What you will do:
Each line with the string "kernel" is to be copied from the records below.

Edit tracking data
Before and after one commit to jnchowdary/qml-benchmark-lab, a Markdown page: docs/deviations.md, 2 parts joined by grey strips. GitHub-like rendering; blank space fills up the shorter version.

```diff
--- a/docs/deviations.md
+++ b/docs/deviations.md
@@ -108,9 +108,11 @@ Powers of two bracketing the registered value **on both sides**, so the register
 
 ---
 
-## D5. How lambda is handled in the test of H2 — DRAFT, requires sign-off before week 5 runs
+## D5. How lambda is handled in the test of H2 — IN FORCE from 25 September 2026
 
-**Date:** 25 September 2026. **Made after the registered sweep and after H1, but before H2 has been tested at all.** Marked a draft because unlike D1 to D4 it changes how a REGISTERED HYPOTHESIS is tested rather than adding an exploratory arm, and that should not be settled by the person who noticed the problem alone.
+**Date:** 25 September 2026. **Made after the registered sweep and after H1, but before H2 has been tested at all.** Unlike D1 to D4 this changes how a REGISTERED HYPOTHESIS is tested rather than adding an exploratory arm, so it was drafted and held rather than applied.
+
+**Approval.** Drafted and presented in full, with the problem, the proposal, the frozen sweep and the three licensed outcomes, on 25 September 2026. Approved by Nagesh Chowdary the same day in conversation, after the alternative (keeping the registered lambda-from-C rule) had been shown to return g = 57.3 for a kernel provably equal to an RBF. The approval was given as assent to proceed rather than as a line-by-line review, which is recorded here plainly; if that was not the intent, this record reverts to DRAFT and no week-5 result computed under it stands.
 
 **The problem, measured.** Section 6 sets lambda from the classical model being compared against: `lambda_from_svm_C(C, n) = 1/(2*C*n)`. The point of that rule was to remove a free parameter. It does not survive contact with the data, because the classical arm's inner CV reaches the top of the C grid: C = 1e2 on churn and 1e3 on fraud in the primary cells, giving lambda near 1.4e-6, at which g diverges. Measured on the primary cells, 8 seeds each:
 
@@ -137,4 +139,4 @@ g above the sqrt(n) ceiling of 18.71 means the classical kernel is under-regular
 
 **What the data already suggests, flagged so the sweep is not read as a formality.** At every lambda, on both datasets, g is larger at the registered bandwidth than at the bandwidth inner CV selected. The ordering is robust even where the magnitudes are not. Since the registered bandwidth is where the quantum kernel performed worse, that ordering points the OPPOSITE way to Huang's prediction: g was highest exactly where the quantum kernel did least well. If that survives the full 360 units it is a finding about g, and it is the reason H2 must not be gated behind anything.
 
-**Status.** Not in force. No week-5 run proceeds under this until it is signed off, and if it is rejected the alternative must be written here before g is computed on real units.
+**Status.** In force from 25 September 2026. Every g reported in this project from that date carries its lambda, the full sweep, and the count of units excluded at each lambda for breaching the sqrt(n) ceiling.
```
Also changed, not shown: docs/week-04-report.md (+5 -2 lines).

Solution below:
+**Approval.** Drafted and presented in full, with the problem, the proposal, the frozen sweep and the three licensed outcomes, on 25 September 2026. Approved by Nagesh Chowdary the same day in conversation, after the alternative (keeping the registered lambda-from-C rule) had been shown to return g = 57.3 for a kernel provably equal to an RBF. The approval was given as assent to proceed rather than as a line-by-line review, which is recorded here plainly; if that was not the intent, this record reverts to DRAFT and no week-5 result computed under it stands.
@@ -137,4 +139,4 @@ g above the sqrt(n) ceiling of 18.71 means the classical kernel is under-regular
 **What the data already suggests, flagged so the sweep is not read as a formality.** At every lambda, on both datasets, g is larger at the registered bandwidth than at the bandwidth inner CV selected. The ordering is robust even where the magnitudes are not. Since the registered bandwidth is where the quantum kernel performed worse, that ordering points the OPPOSITE way to Huang's prediction: g was highest exactly where the quantum kernel did least well. If that survives the full 360 units it is a finding about g, and it is the reason H2 must not be gated behind anything.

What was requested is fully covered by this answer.